As a UNH survey last year and a meeting in Nashua last night have shown, there is overwhelming support across the state–and from the business community–for the Capitol Corridor commuter rail project, which would run from Concord to Boston.

Support is less clear among the Executive Council, which will vote tomorrow on whether to approve a contract to study the project. The study will not cost the state any money, and it will be conducted by in-state contractors. Commuter rail is essential to the future economic competitiveness of southern New Hampshire, and to ensuring that the area remains a desirable place to live, work and visit. This study is vital to showing that, and to moving forward with commuter rail.

Please contact your Executive Council and urge them to approval this crucial study, reminding them that it will cost the state nothing, and will not commit it to do anything in the future.

If you live in the Manchester area, your Executive Council is former mayor Raymond Wieczorek, but it may make more sense to contact Councilor Daniel St. Hilaire, who represents the Concord area, and has indicated that he is undecided but leaning against approving the study.

Please contact them today–tomorrow will be too late!

Riders boarding the Green DASH bus - photo from the MTA

The Union Leader has coverage of a publicity event for the MTA’s Green DASH–green for its environmental benefits and DASH for Downtown Area SHuttle–downtown circulator bus service yesterday. The event was put on by the MTA and the Greater Manchester Chamber of Commerce to relaunch and promote the free, figure-eight loop service, which runs every 10 minutes during peak times and 20 minutes off-peak through the Millyard and Downtown from 7am-7pm weekdays.

The MTA has photos of the event on their Facebook page.

Riders on the Green DASH bus - photo from MTA

According to the article, the bus service–originally simply called the Downtown Circulator–reached a high ridership mark of 3,500 monthly boardings in November 2010, but dropped to 1,600 in August 2011, when it was re-branded as the Green DASH. Boardings have rebounded some, reaching 2,200 in December 2011. The event yesterday aimed to boost awareness of the service, and hopefully ridership given its convenience compared to walking from distant points downtown or looking for parking.

The re-branding also included a new wrapper by MESH Interactive Agency of Nashua, replacing the old black-and-white historical images of the city with brighter colors, transparent windows, and elements to highlight the hybrid buses and that the service is free.

MTA Director Mike Whitten discussing the Green DASH with Mayor Ted Gatsas to his left - photo from MTA

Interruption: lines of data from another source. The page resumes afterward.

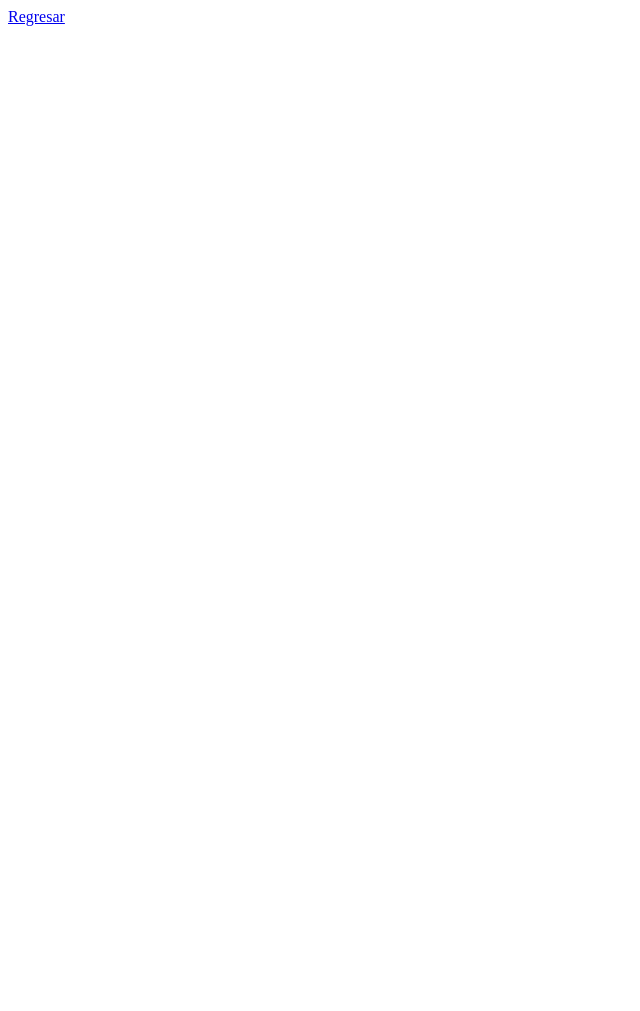
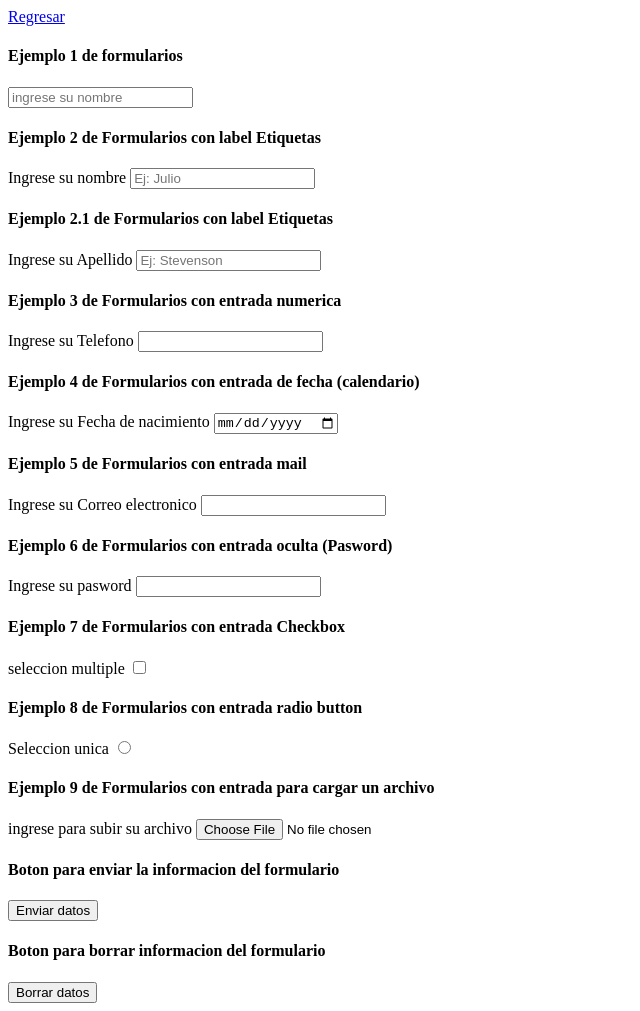
Before and after one commit to Steverodplus/repositorio-ejemplo-, a plain HTML site: page formulario.html in a window 1280 px wide. Shown: the whole page, without its empty margins (0-640 px from the left). Before the commit the page ends 800 px from the top, so only its background shows below. Drawn offline with Linux system fonts and the light colour scheme.

Commit message:
Creacion de nueva pagina para explicacion de los Formularios

```diff
--- a/formulario.html
+++ b/formulario.html
@@ -4,9 +4,83 @@
     <meta charset="UTF-8">
     <meta http-equiv="X-UA-Compatible" content="IE=edge">
     <meta name="viewport" content="width=device-width, initial-scale=1.0">
-    <title>Document</title>
+    <title>Formularios</title>
 </head>
 <body>
     <a href="./index.html">Regresar</a>
+    <form>
+        <h4>Ejemplo 1 de formularios</h4>
+        <input placeholder="ingrese su nombre" />  <!-- Coloca la descripcion dentro del formulario -->
+    </form>
+    <form>
+        <h4>Ejemplo 2 de Formularios con label Etiquetas</h4>
+        <label for="Nombre">
+            Ingrese su nombre
+            <input name = "nombre" placeholder="Ej: Julio">
+        </label>
+    </form>
+    <form>
+        <h4>Ejemplo 2.1 de Formularios con label Etiquetas</h4>
+        <label for="Apellido">
+            Ingrese su Apellido
+            <input lastname = "Apellido" placeholder="Ej: Stevenson">
+        </label>
+    </form>
+    <form>
+        <h4>Ejemplo 3 de Formularios con entrada numerica </h4>
+        <label for="Telefono">
+            Ingrese su Telefono
+            <input type="number">
+        </label>
+    </form>
+    <form>
+        <h4>Ejemplo 4 de Formularios con entrada de fecha (calendario) </h4>
+        <label for="Fecha">
+            Ingrese su Fecha de nacimiento
+            <input type="date">
+        </label>
+    </form>
+    <form>
+        <h4>Ejemplo 5 de Formularios con entrada mail </h4>
+        <label for="Correo">
+            Ingrese su Correo electronico
+            <input type="email">
+        </label>
+    </form>
+    <form>
+        <h4>Ejemplo 6 de Formularios con entrada oculta (Pasword)</h4>
+        <label for="Contrasena">
+            Ingrese su pasword
+            <input type="password">
+        </label>
+    </form>
+    <form>
+        <h4>Ejemplo 7 de Formularios con entrada Checkbox </h4>
+        <label for="checkbox">
+             seleccion multiple
+            <input type="checkbox">
+        </label>
+        <form>
+            <h4>Ejemplo 8 de Formularios con entrada radio button </h4>
+            <label for="Radio">
+                Seleccion unica
+                <input type="radio"">
+            </label>
+        </form>
+        <form>
+            <h4>Ejemplo 9 de Formularios con entrada para cargar un archivo </h4>
+            <label for="Archivo">
+                ingrese para subir su archivo
+                <input type="file">
+            </label>
+        </form>
+        <form>
+            <h4> Boton para enviar la informacion del formulario  </h4>
+                <button type="submit">Enviar datos</button>
+        </form>
+        <form>
+            <h4> Boton para borrar informacion del formulario  </h4>
+                <button type="reset">Borrar datos </button>
+        </form>
 </body>
 </html>
```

If you haven’t used the service, you should really hop on next time you’re downtown. It’s a comfortable, convenient ride; and in this cold winter weather, it will save trekking across downtown or driving around for multiple parking spots. Ideally, the service would be extended–running less frequently–to serve diners and bar-goers downtown, even if only during certain nights of the week or around major downtown events, but as it stands the service is great for downtown workers, residents and daytime visitors.